Our understanding of nature is incomplete. And always will be. Yet we must act. How are we to take rational actions in the face of uncertainty? Or to put the question in more concrete terms – how should we use data to inform actions?
As schematically depicted in Figure 1, statistical inference provides a well-defined pathway from data to uncertainty (in the form of posterior probability distributions).
The likelihood is the probability of the data given the model parameter values. The posterior probability distributions, which fully capture the uncertainty in the parameter values, are produced by updating any prior information using the likelihood.
In impact assessments, the most common approach is to convert the posterior probabilities into 95% confidence intervals that are then categorized as being significant if they exclude no effect from the range of possible values. Unless the parameter representing the impact of concern is significant a project is approved. The pathway from uncertainty to action using significance testing is represented in Figure 2.
A problem with significance testing is that substantial uncertainty results in an insignificant result and project approval even if there is a reasonable chance the impact is strongly negative. This violates the precautionary principle and disincentivizes data collection.
Power analysis calculates the amount of data required to have a reasonable chance of a significant result with an impact above a particular threshold. It enforces data collection.
Incorporation of existing knowledge that an impact is likely to be a particular magnitude, incentivizes data collection if the proponent considers the actual impact to be substantially smaller. Otherwise negative impacts are considered to be as existing knowledge suggests.
The precautionary principle is upheld if a project is not approved unless the estimated effect is significantly less than an acceptable threshold
However significance testing is still a poor framework for decision-making because it ignores most of the information in the posterior probability distribution and doesn’t consider the costs and benefits of the project.
Statistical Decision Theory
Statistical decision theory allows the user to choose the option that maximizes the expected net benefit given the uncertainty. It requires a loss function, which can be challenging to develop, but ensures the criteria used to make a decision are explicit and that the decision is optimal (Figure 3). The loss function represents the relative value of each possible outcome.
The UN’s Intergovernmental Science-Policy Platform on Biodiversity and Ecosystem Services (IPBES) 2019 report warns that as many as 1 million species are now at risk of extinction. If we are to better manage our planet it is essential that we abandon significance as a decision-making tool in environmental impact assessments.
Amrhein, V., Greenland, S., and McShane, B. 2019. Scientists rise up against statistical significance. Nature 567(7748): 305–307. doi:10.1038/d41586-019-00857-9.
Diaz, S. 2019. Summary for policymakers of the global assessment report on biodiversity and ecosystem services of the Intergovernmental Science-Policy Platform on Biodiversity and Ecosystem Services.

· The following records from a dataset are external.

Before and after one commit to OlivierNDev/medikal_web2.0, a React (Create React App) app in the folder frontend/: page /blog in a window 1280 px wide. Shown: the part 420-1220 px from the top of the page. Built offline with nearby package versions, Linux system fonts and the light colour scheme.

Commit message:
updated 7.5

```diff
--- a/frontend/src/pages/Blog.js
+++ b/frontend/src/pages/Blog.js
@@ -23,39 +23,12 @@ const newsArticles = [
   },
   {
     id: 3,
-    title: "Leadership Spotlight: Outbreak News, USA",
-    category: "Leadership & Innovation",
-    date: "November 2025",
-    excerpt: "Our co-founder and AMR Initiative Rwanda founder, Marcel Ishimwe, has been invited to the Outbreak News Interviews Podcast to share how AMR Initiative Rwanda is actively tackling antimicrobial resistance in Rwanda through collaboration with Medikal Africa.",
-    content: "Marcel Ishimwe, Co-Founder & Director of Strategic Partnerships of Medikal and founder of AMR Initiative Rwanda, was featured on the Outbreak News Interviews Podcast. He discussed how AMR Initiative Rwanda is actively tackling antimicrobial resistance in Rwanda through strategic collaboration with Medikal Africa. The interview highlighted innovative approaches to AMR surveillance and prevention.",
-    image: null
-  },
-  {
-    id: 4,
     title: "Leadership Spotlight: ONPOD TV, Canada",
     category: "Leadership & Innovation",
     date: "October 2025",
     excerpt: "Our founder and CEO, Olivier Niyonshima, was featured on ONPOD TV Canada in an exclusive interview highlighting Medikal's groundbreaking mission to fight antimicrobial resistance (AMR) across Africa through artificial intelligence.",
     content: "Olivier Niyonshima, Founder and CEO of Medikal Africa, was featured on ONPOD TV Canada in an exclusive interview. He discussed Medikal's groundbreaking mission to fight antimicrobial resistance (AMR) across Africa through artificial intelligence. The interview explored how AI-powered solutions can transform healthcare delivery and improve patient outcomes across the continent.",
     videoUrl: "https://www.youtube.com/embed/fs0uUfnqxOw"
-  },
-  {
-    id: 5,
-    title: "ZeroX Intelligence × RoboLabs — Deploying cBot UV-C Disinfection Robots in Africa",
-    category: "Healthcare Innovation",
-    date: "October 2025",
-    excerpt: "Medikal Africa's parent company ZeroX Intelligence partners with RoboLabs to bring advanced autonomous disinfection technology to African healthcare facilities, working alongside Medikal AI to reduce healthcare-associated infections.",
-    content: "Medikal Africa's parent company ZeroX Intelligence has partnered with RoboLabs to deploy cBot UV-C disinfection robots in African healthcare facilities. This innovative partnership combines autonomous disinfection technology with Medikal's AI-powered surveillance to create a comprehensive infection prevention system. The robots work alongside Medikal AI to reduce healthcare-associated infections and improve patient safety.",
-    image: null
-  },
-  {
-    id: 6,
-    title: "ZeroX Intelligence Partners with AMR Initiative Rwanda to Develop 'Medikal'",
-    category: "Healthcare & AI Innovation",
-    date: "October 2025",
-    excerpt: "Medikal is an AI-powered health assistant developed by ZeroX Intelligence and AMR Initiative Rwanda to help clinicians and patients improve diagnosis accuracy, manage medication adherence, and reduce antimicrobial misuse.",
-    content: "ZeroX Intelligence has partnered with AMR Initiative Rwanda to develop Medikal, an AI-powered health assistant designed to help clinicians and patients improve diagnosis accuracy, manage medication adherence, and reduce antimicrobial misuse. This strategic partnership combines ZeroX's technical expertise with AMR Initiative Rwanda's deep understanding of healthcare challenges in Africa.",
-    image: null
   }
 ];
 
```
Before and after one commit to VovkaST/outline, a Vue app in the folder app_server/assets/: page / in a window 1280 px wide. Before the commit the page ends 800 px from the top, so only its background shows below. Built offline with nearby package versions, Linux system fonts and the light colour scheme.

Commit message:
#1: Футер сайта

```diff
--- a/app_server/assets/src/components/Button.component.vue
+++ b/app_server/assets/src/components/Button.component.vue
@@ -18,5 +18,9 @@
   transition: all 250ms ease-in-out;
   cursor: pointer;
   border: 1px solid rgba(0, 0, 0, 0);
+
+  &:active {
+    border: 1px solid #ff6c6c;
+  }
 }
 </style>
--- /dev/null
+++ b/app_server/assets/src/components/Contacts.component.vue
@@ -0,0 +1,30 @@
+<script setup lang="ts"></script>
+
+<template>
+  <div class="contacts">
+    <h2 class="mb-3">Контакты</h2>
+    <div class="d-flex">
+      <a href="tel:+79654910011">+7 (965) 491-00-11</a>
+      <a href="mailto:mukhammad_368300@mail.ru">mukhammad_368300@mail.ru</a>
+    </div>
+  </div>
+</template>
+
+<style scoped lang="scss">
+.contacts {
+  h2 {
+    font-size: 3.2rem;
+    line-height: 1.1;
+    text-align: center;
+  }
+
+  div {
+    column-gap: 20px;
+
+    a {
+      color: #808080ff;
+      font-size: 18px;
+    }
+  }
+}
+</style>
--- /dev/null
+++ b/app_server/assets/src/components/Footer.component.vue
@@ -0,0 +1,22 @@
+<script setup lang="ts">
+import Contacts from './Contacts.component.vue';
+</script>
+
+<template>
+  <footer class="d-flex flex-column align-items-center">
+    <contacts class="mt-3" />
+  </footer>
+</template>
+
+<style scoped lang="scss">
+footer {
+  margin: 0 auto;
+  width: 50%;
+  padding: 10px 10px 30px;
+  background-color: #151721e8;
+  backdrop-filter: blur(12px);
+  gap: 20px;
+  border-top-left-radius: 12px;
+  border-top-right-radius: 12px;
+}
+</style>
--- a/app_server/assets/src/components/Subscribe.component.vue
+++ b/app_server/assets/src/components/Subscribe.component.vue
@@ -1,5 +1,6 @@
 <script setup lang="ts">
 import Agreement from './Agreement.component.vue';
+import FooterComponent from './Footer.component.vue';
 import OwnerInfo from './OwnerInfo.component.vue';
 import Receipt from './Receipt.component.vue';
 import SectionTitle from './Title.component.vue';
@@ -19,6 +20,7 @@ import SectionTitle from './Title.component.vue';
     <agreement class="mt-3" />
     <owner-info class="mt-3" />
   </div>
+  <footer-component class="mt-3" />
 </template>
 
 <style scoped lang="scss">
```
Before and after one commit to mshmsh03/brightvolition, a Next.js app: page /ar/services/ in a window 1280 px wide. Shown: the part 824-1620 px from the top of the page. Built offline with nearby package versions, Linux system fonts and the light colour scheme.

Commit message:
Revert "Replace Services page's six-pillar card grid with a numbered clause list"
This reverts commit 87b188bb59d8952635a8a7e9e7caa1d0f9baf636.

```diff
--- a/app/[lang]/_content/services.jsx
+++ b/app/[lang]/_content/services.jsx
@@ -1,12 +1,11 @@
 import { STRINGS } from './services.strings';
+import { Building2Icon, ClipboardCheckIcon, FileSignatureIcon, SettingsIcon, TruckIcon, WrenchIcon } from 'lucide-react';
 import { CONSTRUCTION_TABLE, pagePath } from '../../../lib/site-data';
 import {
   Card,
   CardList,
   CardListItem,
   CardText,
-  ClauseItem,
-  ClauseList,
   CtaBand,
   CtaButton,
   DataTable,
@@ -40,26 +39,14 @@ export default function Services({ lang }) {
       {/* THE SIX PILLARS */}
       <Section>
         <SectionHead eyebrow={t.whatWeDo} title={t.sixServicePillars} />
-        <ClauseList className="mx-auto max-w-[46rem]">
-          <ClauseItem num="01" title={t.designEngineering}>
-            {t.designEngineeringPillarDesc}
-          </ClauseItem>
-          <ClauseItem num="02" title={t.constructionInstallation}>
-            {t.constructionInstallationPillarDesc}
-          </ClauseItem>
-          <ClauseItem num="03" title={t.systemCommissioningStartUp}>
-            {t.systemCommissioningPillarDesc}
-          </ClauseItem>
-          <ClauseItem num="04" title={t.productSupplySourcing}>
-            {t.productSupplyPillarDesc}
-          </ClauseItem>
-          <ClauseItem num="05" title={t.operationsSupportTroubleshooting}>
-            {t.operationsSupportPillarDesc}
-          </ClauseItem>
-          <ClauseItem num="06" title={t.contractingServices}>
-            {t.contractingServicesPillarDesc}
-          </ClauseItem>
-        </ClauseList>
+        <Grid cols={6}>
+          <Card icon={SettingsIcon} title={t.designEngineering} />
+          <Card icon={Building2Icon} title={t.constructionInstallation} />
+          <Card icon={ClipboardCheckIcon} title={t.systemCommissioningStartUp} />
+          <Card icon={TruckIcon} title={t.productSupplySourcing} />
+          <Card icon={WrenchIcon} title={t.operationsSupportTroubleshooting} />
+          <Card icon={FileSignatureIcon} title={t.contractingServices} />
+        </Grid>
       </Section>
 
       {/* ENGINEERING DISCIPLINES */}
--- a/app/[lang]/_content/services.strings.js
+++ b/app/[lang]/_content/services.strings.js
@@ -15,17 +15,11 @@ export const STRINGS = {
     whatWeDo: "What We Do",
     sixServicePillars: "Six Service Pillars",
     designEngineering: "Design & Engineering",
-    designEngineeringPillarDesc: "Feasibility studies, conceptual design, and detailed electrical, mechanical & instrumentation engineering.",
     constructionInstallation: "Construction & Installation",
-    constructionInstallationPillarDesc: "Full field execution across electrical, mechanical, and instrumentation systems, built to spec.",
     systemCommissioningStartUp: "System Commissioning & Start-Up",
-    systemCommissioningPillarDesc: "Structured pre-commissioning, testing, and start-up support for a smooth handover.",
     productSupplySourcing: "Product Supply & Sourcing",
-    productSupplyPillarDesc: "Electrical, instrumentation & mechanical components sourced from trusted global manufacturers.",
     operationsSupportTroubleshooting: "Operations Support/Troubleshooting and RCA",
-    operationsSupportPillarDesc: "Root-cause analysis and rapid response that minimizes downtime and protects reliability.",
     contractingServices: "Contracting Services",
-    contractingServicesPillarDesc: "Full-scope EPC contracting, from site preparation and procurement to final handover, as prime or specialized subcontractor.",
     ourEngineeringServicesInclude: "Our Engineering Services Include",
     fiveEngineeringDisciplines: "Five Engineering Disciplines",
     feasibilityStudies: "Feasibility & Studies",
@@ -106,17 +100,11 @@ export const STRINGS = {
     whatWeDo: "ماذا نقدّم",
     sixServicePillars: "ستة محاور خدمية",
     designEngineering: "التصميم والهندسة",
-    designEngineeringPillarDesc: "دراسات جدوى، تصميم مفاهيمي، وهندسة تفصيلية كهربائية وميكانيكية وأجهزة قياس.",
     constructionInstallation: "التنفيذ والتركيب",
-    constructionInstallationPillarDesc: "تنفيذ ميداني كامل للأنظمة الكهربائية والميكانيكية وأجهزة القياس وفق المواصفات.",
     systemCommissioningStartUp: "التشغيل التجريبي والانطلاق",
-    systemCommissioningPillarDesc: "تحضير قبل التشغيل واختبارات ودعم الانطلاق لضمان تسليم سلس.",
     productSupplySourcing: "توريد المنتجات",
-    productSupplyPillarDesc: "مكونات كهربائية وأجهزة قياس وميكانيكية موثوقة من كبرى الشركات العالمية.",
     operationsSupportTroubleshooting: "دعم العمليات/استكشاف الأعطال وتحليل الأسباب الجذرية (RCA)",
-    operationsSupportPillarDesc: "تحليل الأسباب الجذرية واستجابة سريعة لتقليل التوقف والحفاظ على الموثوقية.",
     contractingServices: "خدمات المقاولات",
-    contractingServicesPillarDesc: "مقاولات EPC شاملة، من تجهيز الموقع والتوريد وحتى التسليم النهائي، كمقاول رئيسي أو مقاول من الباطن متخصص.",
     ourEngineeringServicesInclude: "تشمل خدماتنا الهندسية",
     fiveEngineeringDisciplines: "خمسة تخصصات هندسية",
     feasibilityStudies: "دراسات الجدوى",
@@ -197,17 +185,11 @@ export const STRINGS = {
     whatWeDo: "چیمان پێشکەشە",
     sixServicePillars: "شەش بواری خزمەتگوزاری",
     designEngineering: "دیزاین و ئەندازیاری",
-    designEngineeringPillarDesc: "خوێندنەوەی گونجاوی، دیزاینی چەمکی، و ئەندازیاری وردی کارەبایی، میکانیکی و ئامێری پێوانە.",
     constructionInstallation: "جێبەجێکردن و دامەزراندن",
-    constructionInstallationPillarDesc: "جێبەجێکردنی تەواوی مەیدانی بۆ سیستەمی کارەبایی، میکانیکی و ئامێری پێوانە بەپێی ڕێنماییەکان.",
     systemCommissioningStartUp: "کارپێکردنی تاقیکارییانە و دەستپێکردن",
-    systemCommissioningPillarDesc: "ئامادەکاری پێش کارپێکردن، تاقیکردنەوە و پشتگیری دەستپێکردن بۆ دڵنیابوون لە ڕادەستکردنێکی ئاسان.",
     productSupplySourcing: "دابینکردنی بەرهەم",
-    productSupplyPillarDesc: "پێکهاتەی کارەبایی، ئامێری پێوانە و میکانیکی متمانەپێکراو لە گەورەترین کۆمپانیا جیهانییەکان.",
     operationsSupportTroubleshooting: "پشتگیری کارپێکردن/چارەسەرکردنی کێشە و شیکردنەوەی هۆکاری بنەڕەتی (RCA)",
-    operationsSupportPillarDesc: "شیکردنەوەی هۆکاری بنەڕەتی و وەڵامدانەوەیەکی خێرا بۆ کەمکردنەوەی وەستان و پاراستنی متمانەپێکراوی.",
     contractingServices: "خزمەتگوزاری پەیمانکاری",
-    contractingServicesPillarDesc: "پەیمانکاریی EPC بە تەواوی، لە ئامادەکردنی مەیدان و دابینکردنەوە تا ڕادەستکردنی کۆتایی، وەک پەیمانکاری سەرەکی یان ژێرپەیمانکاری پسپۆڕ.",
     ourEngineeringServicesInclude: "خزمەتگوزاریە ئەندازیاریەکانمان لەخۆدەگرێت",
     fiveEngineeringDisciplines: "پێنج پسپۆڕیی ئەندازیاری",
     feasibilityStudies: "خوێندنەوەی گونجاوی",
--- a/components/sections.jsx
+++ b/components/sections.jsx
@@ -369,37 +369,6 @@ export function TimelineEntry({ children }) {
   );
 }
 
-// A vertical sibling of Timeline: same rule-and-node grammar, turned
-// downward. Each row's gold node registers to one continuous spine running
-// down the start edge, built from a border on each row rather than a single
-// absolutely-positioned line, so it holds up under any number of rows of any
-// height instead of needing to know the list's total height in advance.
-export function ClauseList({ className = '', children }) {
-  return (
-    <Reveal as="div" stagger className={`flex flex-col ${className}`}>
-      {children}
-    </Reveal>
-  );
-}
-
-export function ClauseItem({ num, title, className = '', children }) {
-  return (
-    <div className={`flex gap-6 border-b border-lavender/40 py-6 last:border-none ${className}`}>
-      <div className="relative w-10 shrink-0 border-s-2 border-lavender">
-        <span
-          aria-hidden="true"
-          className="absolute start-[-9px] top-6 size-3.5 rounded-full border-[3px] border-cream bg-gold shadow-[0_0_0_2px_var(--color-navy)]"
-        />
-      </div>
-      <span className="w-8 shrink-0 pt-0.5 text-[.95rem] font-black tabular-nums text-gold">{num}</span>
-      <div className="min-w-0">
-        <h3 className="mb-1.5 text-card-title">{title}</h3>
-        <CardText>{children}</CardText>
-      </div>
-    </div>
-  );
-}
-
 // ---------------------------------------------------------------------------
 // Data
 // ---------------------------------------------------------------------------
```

McElreath, R. 2016. Statistical Rethinking: a Bayesian course with examples in R and Stan. CRC Press/Taylor & Francis Group, Boca Raton.
Williams, P.J., and Hooten, M.B. 2016. Combining statistical inference and decisions in ecology. Ecological Applications 26(6): 1930–1942. doi:10.1890/15-1593.1.
The following summarises my presentation to the Columbia Mountains Institute’s conference on Regulated Rivers II: Science, Restoration, and Management of Altered Riverine Environments in Nelson, BC, which ran from May 8th to 9th, 2019.
The slides are available at https://www.joethorley.io/slides/19-significance#1.
The proceedings document can be downloaded here.